In cases of critical limb ischaemia, an operation is usually required to improve the circulation to the leg, otherwise small superficial sores may develop into gangrene and the limb may be lost.
There are three lines of treatment: conservative management, open operation and endovascular procedure (balloon angioplasty and/or stenting).
Conservative management – This includes:
(i) Changes of lifestyle (See below What can I do to help myself?)
(ii) Medications. All patients need to take an antiplatelet drug (Aspirin or similar) and lipid-lowering drugs (statins, fibrates)
(iii) Walking exercise. Regular walking, for example at least 30 minutes 3-5 times a week, may help improve your symptoms within a few months

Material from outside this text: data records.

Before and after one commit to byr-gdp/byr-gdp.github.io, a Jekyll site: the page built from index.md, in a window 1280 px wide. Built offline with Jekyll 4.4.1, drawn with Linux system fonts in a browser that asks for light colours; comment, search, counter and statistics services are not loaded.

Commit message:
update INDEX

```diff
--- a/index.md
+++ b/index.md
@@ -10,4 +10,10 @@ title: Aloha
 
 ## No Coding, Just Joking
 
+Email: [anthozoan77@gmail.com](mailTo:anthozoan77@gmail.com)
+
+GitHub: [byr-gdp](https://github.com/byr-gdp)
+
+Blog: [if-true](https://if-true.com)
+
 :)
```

Arterial bypass operation with a graft – With this operation a new artery for blood flow to your leg is created bypassing the blockage of your artery. As bypass graft, the vascular surgeon uses a vein from your leg or a plastic tube, and connects it above and below the blockage. This procedure may be performed under general or spinal anaesthesia

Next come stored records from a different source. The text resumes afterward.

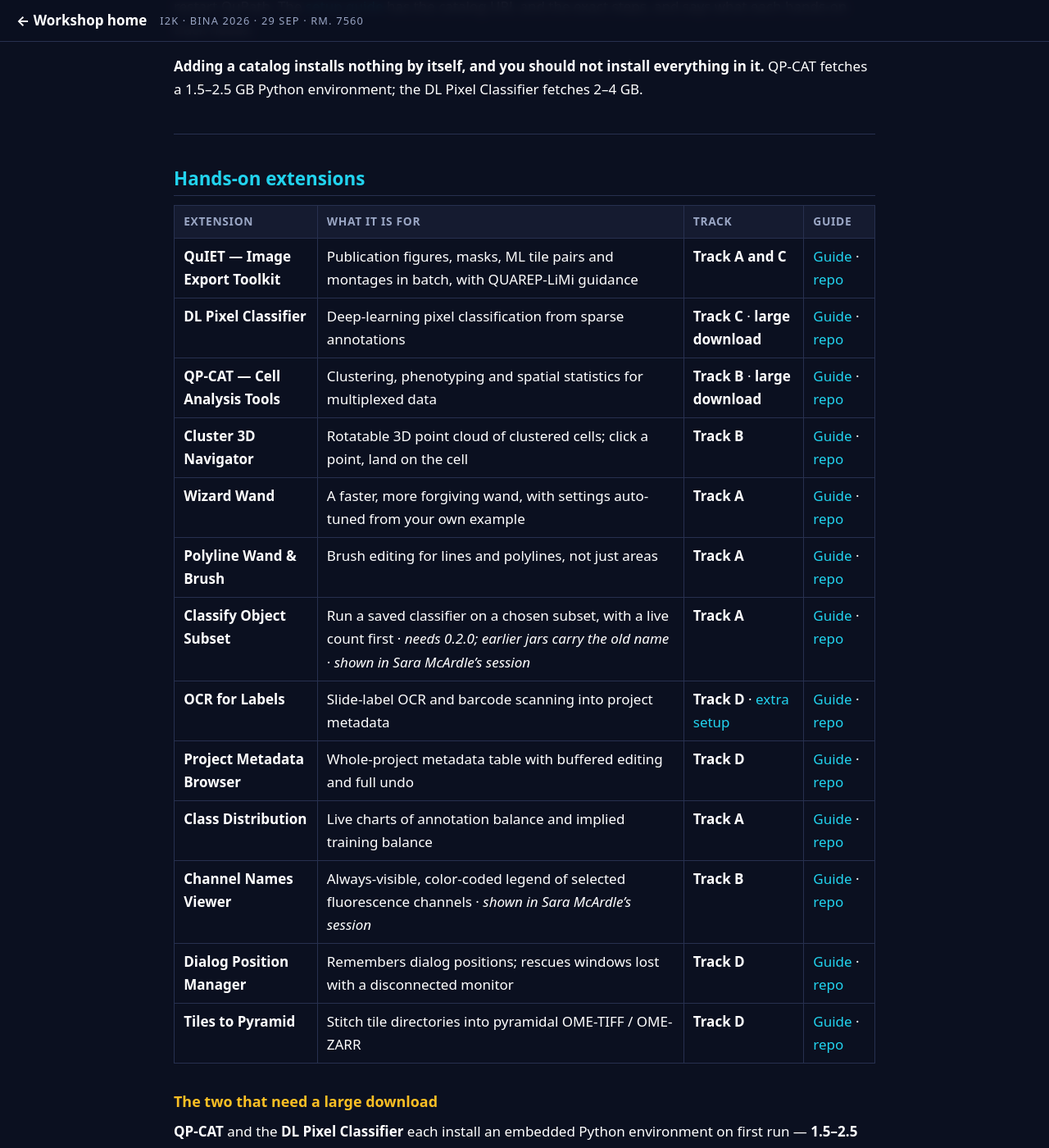
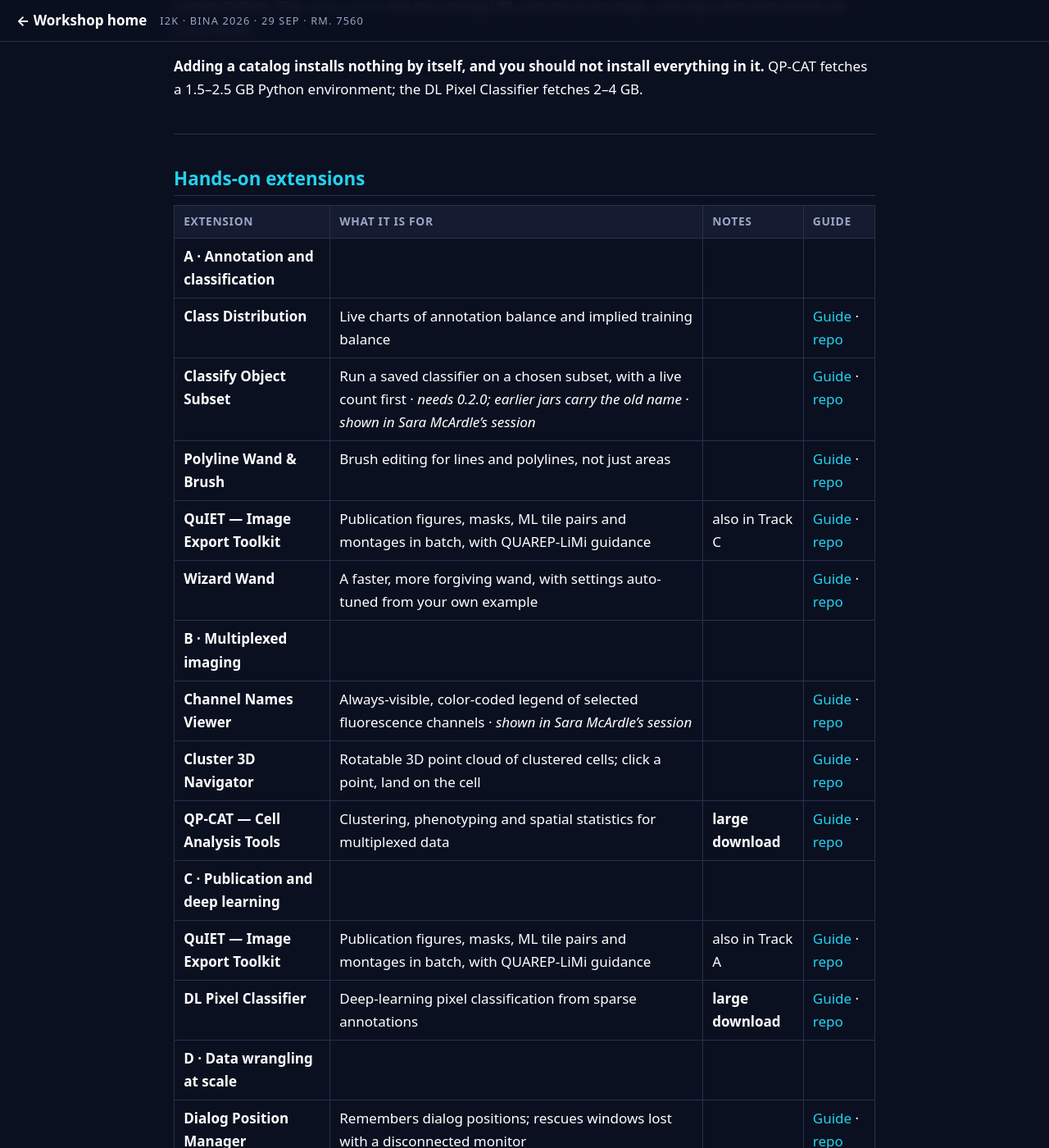
Before and after one commit to MichaelSNelson/BINA-I2K-2026-QuPath-Extensions, a Jekyll site: the page built from docs/extensions.md, in a window 1280 px wide and 1400 px high, scrolled down 635 px. Shown: the whole window at 82% size. Built offline with Jekyll 4.4.1, drawn with Linux system fonts in a browser that asks for light colours.

Commit message:
Group the hands-on extensions by track; halve the wand images
The index listed thirteen extensions in guide-number order with the
track scattered down a column, which is no use to someone who has picked
a track. They are now grouped under the four track headings from the
schedule and sorted within each.

QuIET is in Track A and Track C, so it is listed under both, each copy
noting the other. Grouping it once would have left Track C looking like
a single-extension track.

The column that held the track now holds only the caveats that were
sharing it - large download, extra setup - so it is retitled Notes.

Wand images: quarter the area, so half the linear size. The toolbar
strip goes 48 -> 24 px and the inline single-icon glyphs 26 -> 13, in
the setup checklist and both wand guides.

Claude-Session: https://claude.ai/code/session_01KwiACUr5MacuDvqp74c96o

```diff
--- a/docs/extensions.md
+++ b/docs/extensions.md
@@ -31,21 +31,26 @@ QP-CAT fetches a 1.5–2.5 GB Python environment; the DL Pixel Classifier fetche
 
 ## Hands-on extensions
 
-| Extension | What it is for | Track | Guide |
+| Extension | What it is for | Notes | Guide |
 |---|---|---|---|
-| **QuIET — Image Export Toolkit** | Publication figures, masks, ML tile pairs and montages in batch, with QUAREP-LiMi guidance | **Track A and C** | [Guide](01-quiet-image-export.md) · [repo](https://github.com/uw-loci/qupath-extension-image-export-toolkit) |
-| **DL Pixel Classifier** | Deep-learning pixel classification from sparse annotations | **Track C** · **large download** | [Guide](02-dl-pixel-classifier.md) · [repo](https://github.com/uw-loci/qupath-extension-dl-pixel-classifier) |
-| **QP-CAT — Cell Analysis Tools** | Clustering, phenotyping and spatial statistics for multiplexed data | **Track B** · **large download** | [Guide](03-qp-cat-cell-analysis-tools.md) · [repo](https://github.com/uw-loci/qupath-extension-cell-analysis-tools) |
-| **Cluster 3D Navigator** | Rotatable 3D point cloud of clustered cells; click a point, land on the cell | **Track B** | [Guide](04-cluster-3d-navigator.md) · [repo](https://github.com/uw-loci/qupath-extension-cluster-3d-navigator) |
-| **Wizard Wand** | A faster, more forgiving wand, with settings auto-tuned from your own example | **Track A** | [Guide](05-wizard-wand.md) · [repo](https://github.com/uw-loci/qupath-extension-wizard-wand) |
-| **Polyline Wand & Brush** | Brush editing for lines and polylines, not just areas | **Track A** | [Guide](06-polyline-wand.md) · [repo](https://github.com/uw-loci/qupath-extension-polyline-wand) |
-| **Classify Object Subset** | Run a saved classifier on a chosen subset, with a live count first · *needs 0.2.0; earlier jars carry the old name* · *shown in Sara McArdle’s session* | **Track A** | [Guide](07-classify-object-subset.md) · [repo](https://github.com/uw-loci/qupath-extension-classify-object-subset) |
-| **OCR for Labels** | Slide-label OCR and barcode scanning into project metadata | **Track D** · [extra setup](08-ocr4labels.md#setup-do-this-before-the-workshop) | [Guide](08-ocr4labels.md) · [repo](https://github.com/uw-loci/qupath-extension-ocr4labels) |
-| **Project Metadata Browser** | Whole-project metadata table with buffered editing and full undo | **Track D** | [Guide](09-project-metadata-browser.md) · [repo](https://github.com/uw-loci/qupath-extension-project-metadata-browser) |
-| **Class Distribution** | Live charts of annotation balance and implied training balance | **Track A** | [Guide](10-class-distribution.md) · [repo](https://github.com/uw-loci/qupath-extension-class-distribution) |
-| **Channel Names Viewer** | Always-visible, color-coded legend of selected fluorescence channels · *shown in Sara McArdle’s session* | **Track B** | [Guide](11-channel-names-viewer.md) · [repo](https://github.com/uw-loci/qupath-extension-channel-names-viewer) |
-| **Dialog Position Manager** | Remembers dialog positions; rescues windows lost with a disconnected monitor | **Track D** | [Guide](12-dialog-position-manager.md) · [repo](https://github.com/uw-loci/qupath-extension-dialog-manager) |
-| **Tiles to Pyramid** | Stitch tile directories into pyramidal OME-TIFF / OME-ZARR | **Track D** | [Guide](13-tiles-to-pyramid.md) · [repo](https://github.com/uw-loci/qupath-extension-tiles-to-pyramid) |
+| **A · Annotation and classification** | | | |
+| **Class Distribution** | Live charts of annotation balance and implied training balance | | [Guide](10-class-distribution.md) · [repo](https://github.com/uw-loci/qupath-extension-class-distribution) |
+| **Classify Object Subset** | Run a saved classifier on a chosen subset, with a live count first · *needs 0.2.0; earlier jars carry the old name* · *shown in Sara McArdle’s session* | | [Guide](07-classify-object-subset.md) · [repo](https://github.com/uw-loci/qupath-extension-classify-object-subset) |
+| **Polyline Wand & Brush** | Brush editing for lines and polylines, not just areas | | [Guide](06-polyline-wand.md) · [repo](https://github.com/uw-loci/qupath-extension-polyline-wand) |
+| **QuIET — Image Export Toolkit** | Publication figures, masks, ML tile pairs and montages in batch, with QUAREP-LiMi guidance | also in Track C | [Guide](01-quiet-image-export.md) · [repo](https://github.com/uw-loci/qupath-extension-image-export-toolkit) |
+| **Wizard Wand** | A faster, more forgiving wand, with settings auto-tuned from your own example | | [Guide](05-wizard-wand.md) · [repo](https://github.com/uw-loci/qupath-extension-wizard-wand) |
+| **B · Multiplexed imaging** | | | |
+| **Channel Names Viewer** | Always-visible, color-coded legend of selected fluorescence channels · *shown in Sara McArdle’s session* | | [Guide](11-channel-names-viewer.md) · [repo](https://github.com/uw-loci/qupath-extension-channel-names-viewer) |
+| **Cluster 3D Navigator** | Rotatable 3D point cloud of clustered cells; click a point, land on the cell | | [Guide](04-cluster-3d-navigator.md) · [repo](https://github.com/uw-loci/qupath-extension-cluster-3d-navigator) |
+| **QP-CAT — Cell Analysis Tools** | Clustering, phenotyping and spatial statistics for multiplexed data | **large download**| [Guide](03-qp-cat-cell-analysis-tools.md) · [repo](https://github.com/uw-loci/qupath-extension-cell-analysis-tools) |
+| **C · Publication and deep learning** | | | |
+| **QuIET — Image Export Toolkit** | Publication figures, masks, ML tile pairs and montages in batch, with QUAREP-LiMi guidance | also in Track A | [Guide](01-quiet-image-export.md) · [repo](https://github.com/uw-loci/qupath-extension-image-export-toolkit) |
+| **DL Pixel Classifier** | Deep-learning pixel classification from sparse annotations | **large download**| [Guide](02-dl-pixel-classifier.md) · [repo](https://github.com/uw-loci/qupath-extension-dl-pixel-classifier) |
+| **D · Data wrangling at scale** | | | |
+| **Dialog Position Manager** | Remembers dialog positions; rescues windows lost with a disconnected monitor | | [Guide](12-dialog-position-manager.md) · [repo](https://github.com/uw-loci/qupath-extension-dialog-manager) |
+| **OCR for Labels** | Slide-label OCR and barcode scanning into project metadata | [extra setup](08-ocr4labels.md#setup-do-this-before-the-workshop)| [Guide](08-ocr4labels.md) · [repo](https://github.com/uw-loci/qupath-extension-ocr4labels) |
+| **Project Metadata Browser** | Whole-project metadata table with buffered editing and full undo | | [Guide](09-project-metadata-browser.md) · [repo](https://github.com/uw-loci/qupath-extension-project-metadata-browser) |
+| **Tiles to Pyramid** | Stitch tile directories into pyramidal OME-TIFF / OME-ZARR | | [Guide](13-tiles-to-pyramid.md) · [repo](https://github.com/uw-loci/qupath-extension-tiles-to-pyramid) |
 
 ### The two that need a large download
 
```
Also changed, not shown: docs/05-wizard-wand.md (+2 -2 lines), docs/06-polyline-wand.md (+2 -2 lines), docs/setup.md (+1 -1 lines).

Balloon angiopasty and/or stent placement – In certain cases like short blockages in large arteries, your vascular surgeon will select this procedure to increase the blood flow to your leg. This is commonly performed under local anaesthesia. The blockage is opened with a balloon under x-ray guidance. Occasionally, a metal stent is inserted to fit the dilated artery and hold it open. The value of this procedure is controversial in cases of intermittent claudication. The decision about the type of management depends upon the morphology and the extent of blockages as well as the general state of your health.
In certain cases, especially if there is gangrene, the vascular surgeon may recommend amputation surgery. This will happen if the circulation to the leg is very much reduced and cannot be improved.
Your vascular surgeon is the only physician qualified to offer all types of treatment for POAD and, therefore, able to recommend the option which is best for you.
Conservative management with a programme of walking is very helpful and safe. Because the surgical and endovascular procedures aren’t always successful, they are justified only in cases of very limiting intermittent claudication and critical ischaemia.
Very few people with intermittent claudication will ever be at risk of losing a leg through gangrene, particularly if they look after themselves appropriately. The simple instructions below are very effective.
On the contrary, critical ischaemia is a threat to the viability of the limb and it is the vascular surgeon’s job to prevent this outcome at all costs.
You should seriously consider changes that will help avert the chances to further damage your arteries. If you don’t, you are at increased risk for a heart attack, a stroke or further problems with the circulation to your feet.
These changes include: